Final Thoughts

I love drinking tea. I am a millennial who has drunk tea from exotic cultures abroad, and I am in fact the target market that Schultz describes for Teavana's future plans. But I am still very skeptical that hot tea will transform American tea-drinking practices the same way that Starbucks was able to do for coffee. I don't think it'll be easy for Starbucks to convince most Americans to pay a high premium for specialty teas when they're already getting what they want for little money. It'll definitely take a massive and expensive marketing campaign to get Americans to change their tea-drinking ways and until they convince me otherwise, I am just going to continue buying my bagged tea from the supermarket and brew it in my kitchen. If I wanted specialty tea, I'd rather go to an old fashioned tea salon rather than a chain tea shop like Teavana.

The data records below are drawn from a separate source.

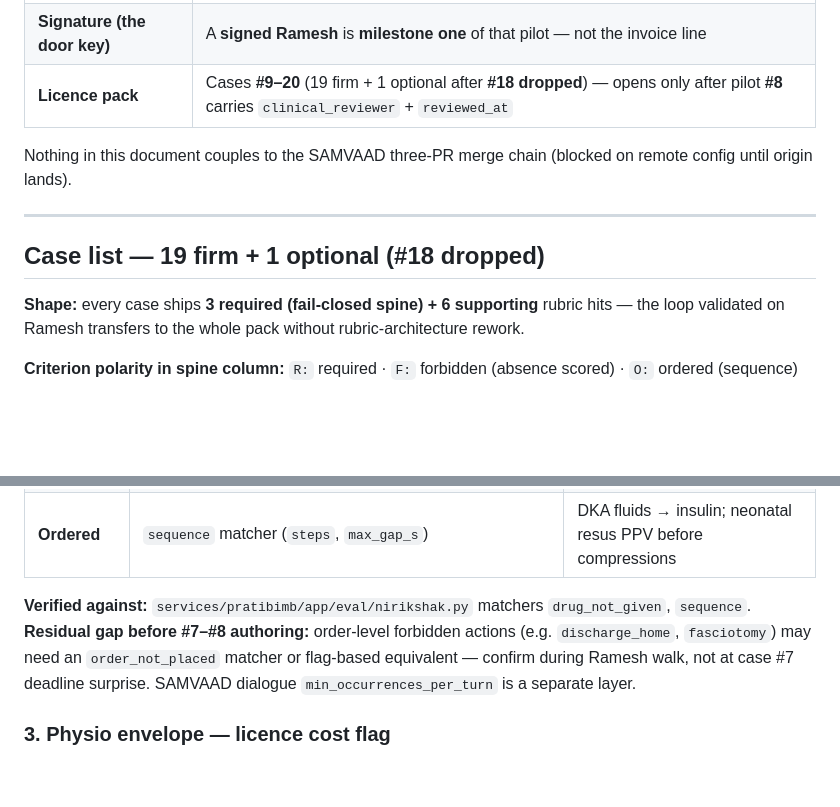
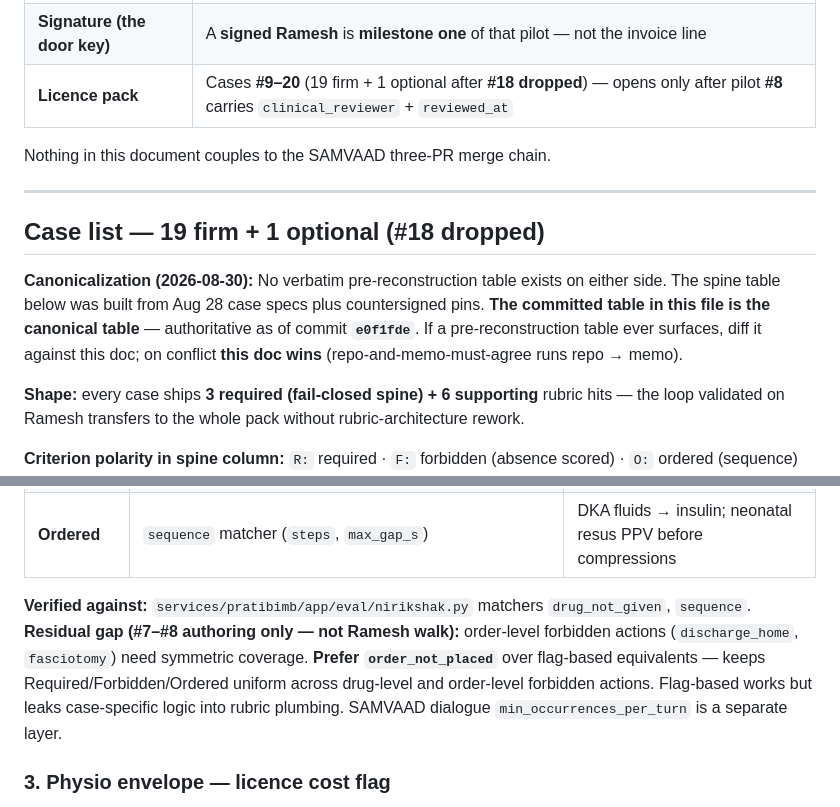
Before and after one commit to jaiv007x-cell/naadi, a Markdown page: docs/corpus/wedge_a_emergency_block.md, 2 parts joined by grey strips. Rendered like a GitHub page; blank space fills up the shorter version.

Commit message:
Pin spine table as canonical at e0f1fde; prefer order_not_placed.
Repo wins on conflict if a pre-reconstruction table surfaces. order_not_placed disposition for #7-8 authoring only.

Co-authored-by: Cursor <cursoragent@cursor.com>

```diff
--- a/docs/corpus/wedge_a_emergency_block.md
+++ b/docs/corpus/wedge_a_emergency_block.md
@@ -13,11 +13,17 @@ is held against this list.
 | **Signature (the door key)** | A **signed Ramesh** is **milestone one** of that pilot — not the invoice line |
 | **Licence pack** | Cases **#9–20** (19 firm + 1 optional after **#18 dropped**) — opens only after pilot **#8** carries `clinical_reviewer` + `reviewed_at` |
 
-Nothing in this document couples to the SAMVAAD three-PR merge chain (blocked on remote config until origin lands).
+Nothing in this document couples to the SAMVAAD three-PR merge chain.
 
 ---
 
 ## Case list — 19 firm + 1 optional (#18 dropped)
+
+**Canonicalization (2026-08-30):** No verbatim pre-reconstruction table exists on either
+side. The spine table below was built from Aug 28 case specs plus countersigned pins.
+**The committed table in this file is the canonical table** — authoritative as of
+commit **`e0f1fde`**. If a pre-reconstruction table ever surfaces, diff it against
+this doc; on conflict **this doc wins** (repo-and-memo-must-agree runs repo → memo).
 
 **Shape:** every case ships **3 required (fail-closed spine) + 6 supporting** rubric hits — the loop validated on Ramesh transfers to the whole pack without rubric-architecture rework.
 
@@ -69,7 +75,12 @@ Three classes cover the spine column without a new lobe:
 | **Ordered** | `sequence` matcher (`steps`, `max_gap_s`) | DKA fluids → insulin; neonatal resus PPV before compressions |
 
 **Verified against:** `services/pratibimb/app/eval/nirikshak.py` matchers `drug_not_given`, `sequence`.
-**Residual gap before #7–#8 authoring:** order-level forbidden actions (e.g. `discharge_home`, `fasciotomy`) may need an `order_not_placed` matcher or flag-based equivalent — confirm during Ramesh walk, not at case #7 deadline surprise. SAMVAAD dialogue `min_occurrences_per_turn` is a separate layer.
+**Residual gap (#7–#8 authoring only — not Ramesh walk):** order-level forbidden
+actions (`discharge_home`, `fasciotomy`) need symmetric coverage. **Prefer
+`order_not_placed`** over flag-based equivalents — keeps Required/Forbidden/Ordered
+uniform across drug-level and order-level forbidden actions. Flag-based works but
+leaks case-specific logic into rubric plumbing. SAMVAAD dialogue
+`min_occurrences_per_turn` is a separate layer.
 
 ### 3. Physio envelope — licence cost flag
 
```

Disclosure: I have no positions in any stocks mentioned, and no plans to initiate any positions within the next 72 hours. I wrote this article myself, and it expresses my own opinions. I am not receiving compensation for it (other than from Seeking Alpha). I have no business relationship with any company whose stock is mentioned in this article.